Save the Children launches Global Girlhood Report
Save the Children and Tufts University commissioned the Global Girlhood Report 2022: Girls on the Frontline, which was released today. The government policymakers, child advocates, civil society organizations, including grassroots feminist and women’s rights organizations, humanitarian responders, and advocates for gender equality in the private sector, are all provided with evidence in this report.
In spite of pledges made by international leaders, child marriage still occurs everywhere and girls are at the centre of the most critical global concerns. Prior to COVID-19, global estimates of the rate of child marriage were declining, but progress toward the Sustainable Development Goal deadline of ending child marriage by 2030 was still far from being made. 2 Around 20,000 girls were thought to get married yearly.
Global Girlhood Report
India@100 cannot reach its full potential unless we secure 100% of its children, and especially the girl child today, according to Mr. Sudarshan Suchi, CEO of Save the Children, also known as Bal Raksha Bharat. A story in and of itself, India at 75 has a huge percentage of its girls who are unable to fairly safeguard themselves with their basic rights! With the release of this report, we want to reaffirm our dedication to contributing to the solution. The study offers a path forward for all of us along with a number of concrete actions, but more importantly, it emphasizes the need to involve the agency of children—the main stakeholders—in order to change the strategy from one of preparing for them to one of planning with them.
Governments and advocates for girls’ rights and gender equality came to an agreement 10 years ago to set aside one day annually to recognize the accomplishments of girls and draw attention to the difficulties they encounter. This resulted in the founding of International Day of the Girl, which will mark its tenth anniversary in 2022 and is observed on October 11th worldwide. Child marriage was the focus of the first International Day of the Girl, a problem that is especially important to girls and can only be avoided in early life.
The following are the report’s main conclusions:
Increasing poverty and food shortages increase the risk of child marriage for nearly 90 million (89.2M) adolescent girls. They also expose them to other types of gender-based violence, increase their chance of becoming pregnant unintentionally, and cause the breakdown of systems that are supposed to protect them.
Girls in East Asia and the Pacific, Latin America and the Caribbean, and South Asia are more likely to experience child marriage as a result of conflict.
Girls living in conflict-free areas and those in sub-Saharan Africa (or West and Central Africa) had the same levels of danger, according to our research.
Millions of girls live in poverty in these locations, which have the highest rates of child marriage in the world.

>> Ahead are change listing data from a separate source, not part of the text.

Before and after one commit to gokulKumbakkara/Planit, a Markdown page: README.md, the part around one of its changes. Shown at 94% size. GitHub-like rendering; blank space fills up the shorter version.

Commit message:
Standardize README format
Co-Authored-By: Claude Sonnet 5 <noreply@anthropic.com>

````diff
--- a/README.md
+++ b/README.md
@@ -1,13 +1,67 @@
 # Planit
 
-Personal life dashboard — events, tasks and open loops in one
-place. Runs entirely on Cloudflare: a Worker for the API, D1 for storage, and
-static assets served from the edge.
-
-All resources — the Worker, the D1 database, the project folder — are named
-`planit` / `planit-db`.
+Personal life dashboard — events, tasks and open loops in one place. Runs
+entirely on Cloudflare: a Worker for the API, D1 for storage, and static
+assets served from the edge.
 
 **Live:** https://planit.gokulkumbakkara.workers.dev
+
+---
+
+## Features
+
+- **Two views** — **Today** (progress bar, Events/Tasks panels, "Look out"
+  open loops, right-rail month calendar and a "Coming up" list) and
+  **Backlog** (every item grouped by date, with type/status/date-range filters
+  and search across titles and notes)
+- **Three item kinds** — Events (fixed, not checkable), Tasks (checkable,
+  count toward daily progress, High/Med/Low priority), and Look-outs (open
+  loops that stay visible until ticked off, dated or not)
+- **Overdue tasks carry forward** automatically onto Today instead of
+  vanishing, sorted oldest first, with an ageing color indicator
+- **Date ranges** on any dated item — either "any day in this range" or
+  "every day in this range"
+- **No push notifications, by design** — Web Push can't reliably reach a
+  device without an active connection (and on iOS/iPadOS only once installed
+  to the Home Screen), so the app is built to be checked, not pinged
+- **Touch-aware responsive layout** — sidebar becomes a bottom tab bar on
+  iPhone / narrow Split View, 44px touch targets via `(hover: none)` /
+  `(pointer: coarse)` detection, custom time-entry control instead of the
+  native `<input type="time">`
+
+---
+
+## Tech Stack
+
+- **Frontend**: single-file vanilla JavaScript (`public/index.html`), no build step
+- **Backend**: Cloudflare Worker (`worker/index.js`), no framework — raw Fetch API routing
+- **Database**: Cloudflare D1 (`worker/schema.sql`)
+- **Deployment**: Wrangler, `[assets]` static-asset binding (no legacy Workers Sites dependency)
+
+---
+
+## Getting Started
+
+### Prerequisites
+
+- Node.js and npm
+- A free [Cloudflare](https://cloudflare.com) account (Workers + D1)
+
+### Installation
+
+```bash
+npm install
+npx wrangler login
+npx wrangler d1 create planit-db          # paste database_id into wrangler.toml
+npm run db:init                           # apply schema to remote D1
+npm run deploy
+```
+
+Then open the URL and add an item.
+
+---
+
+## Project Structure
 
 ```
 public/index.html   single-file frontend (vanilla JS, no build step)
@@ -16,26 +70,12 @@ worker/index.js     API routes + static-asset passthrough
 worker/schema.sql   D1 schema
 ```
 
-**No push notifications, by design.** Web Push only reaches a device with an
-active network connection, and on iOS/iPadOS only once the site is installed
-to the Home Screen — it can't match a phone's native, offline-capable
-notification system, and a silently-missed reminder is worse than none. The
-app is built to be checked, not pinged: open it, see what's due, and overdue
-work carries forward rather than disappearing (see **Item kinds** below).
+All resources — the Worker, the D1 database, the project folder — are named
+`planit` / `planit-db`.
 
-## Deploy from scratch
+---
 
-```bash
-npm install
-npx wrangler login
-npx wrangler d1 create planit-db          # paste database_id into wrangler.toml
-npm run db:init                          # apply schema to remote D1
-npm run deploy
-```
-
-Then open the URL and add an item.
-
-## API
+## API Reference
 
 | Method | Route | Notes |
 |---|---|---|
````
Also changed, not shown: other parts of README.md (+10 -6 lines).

In order to properly address these issues and understand their effects on child marriage, more study is critically needed.
However, according to the WINGS 2022 study, the prevalence of child marriage in India has decreased from 74% in 1970 to 27% in 2015. The number of girls being married before turning 18 has decreased in absolute terms as well, from 12.3 million in 1992–1993 to 10.7 million in 2015–16.
The progress made in preventing child marriage might be undone: In recent years, both the rate and the overall incidence of child marriage in India have significantly decreased.
The Child marriage is less common now than it was in 1970 (74% vs
a) As a result of the epidemic, job losses and decreased household incomes have increased the possibility of child marriages.
b) One in seven moms (14%) said that the pandemic had made girls more likely to marry young.
c) Females are more likely than boys to get married young, according to 52.4% of mothers, who believe that COVID-19 increases the likelihood that girls rather than boys will marry young.
d) The problem of child marriage is not widely known. 10% of mothers think that getting married should be done before the age of 18 years old.
Taking Care of Child Marriage
With the help of several committees created at the ward/village and gramme panchayat level, such as the Child Protection Committee (CPC), Village Health, Sanitation, and Nutrition Committee (VHSNC), and others, develop community-based monitoring systems to prevent child marriages. These committees should work together to perform a census of young people, especially young women, and to safeguard them from becoming potential brides or victims of human trafficking.
Invest in enhancing the agency of girls and women: It’s important to empower girls and women so they can make informed decisions about their lives. Organizations from the civil society might be crucial in achieving the same goals. Supporting monthly gatherings of adolescent girls and pleading with the government for better services and functioning child safety systems would be necessary to achieve this.